ZevWeb is covering the renaissance of interest in the old place, and also its tattered condition. The Hall of Records needs a lot of work, as Neutra's son Dion laments. “Why would a steward of a building like that, with millions of dollars of original cost, allow it to deteriorate like that?” he asked. “It just doesn’t make sense.”
“Bringing more people into the area is a good thing and will change how people view [the building],” said Linda Dishman, executive director of the Los Angeles Conservancy. Although she says the Hall of Records is “very much admired”—and eligible for listing on the California Register of historic resources—it’s less visible than other downtown Modernist favorities like architect A.C. Martin’s Department of Water and Power Building, not to mention Frank Gehry’s internationally acclaimed Walt Disney Concert Hall.
“Buildings that people can see from the freeway, they really tend to care about,” Dishman said....
Some signature elements of the building’s architecture are now broken, repurposed or out of public view, although many of its glories remain. Its most compelling features—massive solar-activated aluminum louvers, designed to move with the sun and keep the offices inside shaded—have been locked into place for more than two decades. The building’s manager says they’re “beyond economical repair.”
In a digital age, the windowless wing of the T-shaped building that was built to hold records now tends to hold mostly county workers instead.
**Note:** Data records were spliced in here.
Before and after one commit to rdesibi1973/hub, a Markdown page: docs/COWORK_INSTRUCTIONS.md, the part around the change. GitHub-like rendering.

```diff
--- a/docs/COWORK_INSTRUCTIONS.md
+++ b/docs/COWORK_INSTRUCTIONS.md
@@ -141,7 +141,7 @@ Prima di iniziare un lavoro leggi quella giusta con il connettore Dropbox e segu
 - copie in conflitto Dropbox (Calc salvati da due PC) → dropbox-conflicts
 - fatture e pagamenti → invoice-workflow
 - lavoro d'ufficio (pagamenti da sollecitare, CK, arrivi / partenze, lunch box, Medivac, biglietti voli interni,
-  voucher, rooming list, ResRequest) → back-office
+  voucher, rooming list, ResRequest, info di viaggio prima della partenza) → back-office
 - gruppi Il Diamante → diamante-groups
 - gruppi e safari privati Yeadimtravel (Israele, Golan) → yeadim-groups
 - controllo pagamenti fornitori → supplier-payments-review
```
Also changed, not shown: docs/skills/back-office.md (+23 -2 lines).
There's a picture gallery at the Yaroslavsky website.
Photo: Henry Salazar/Los Angeles County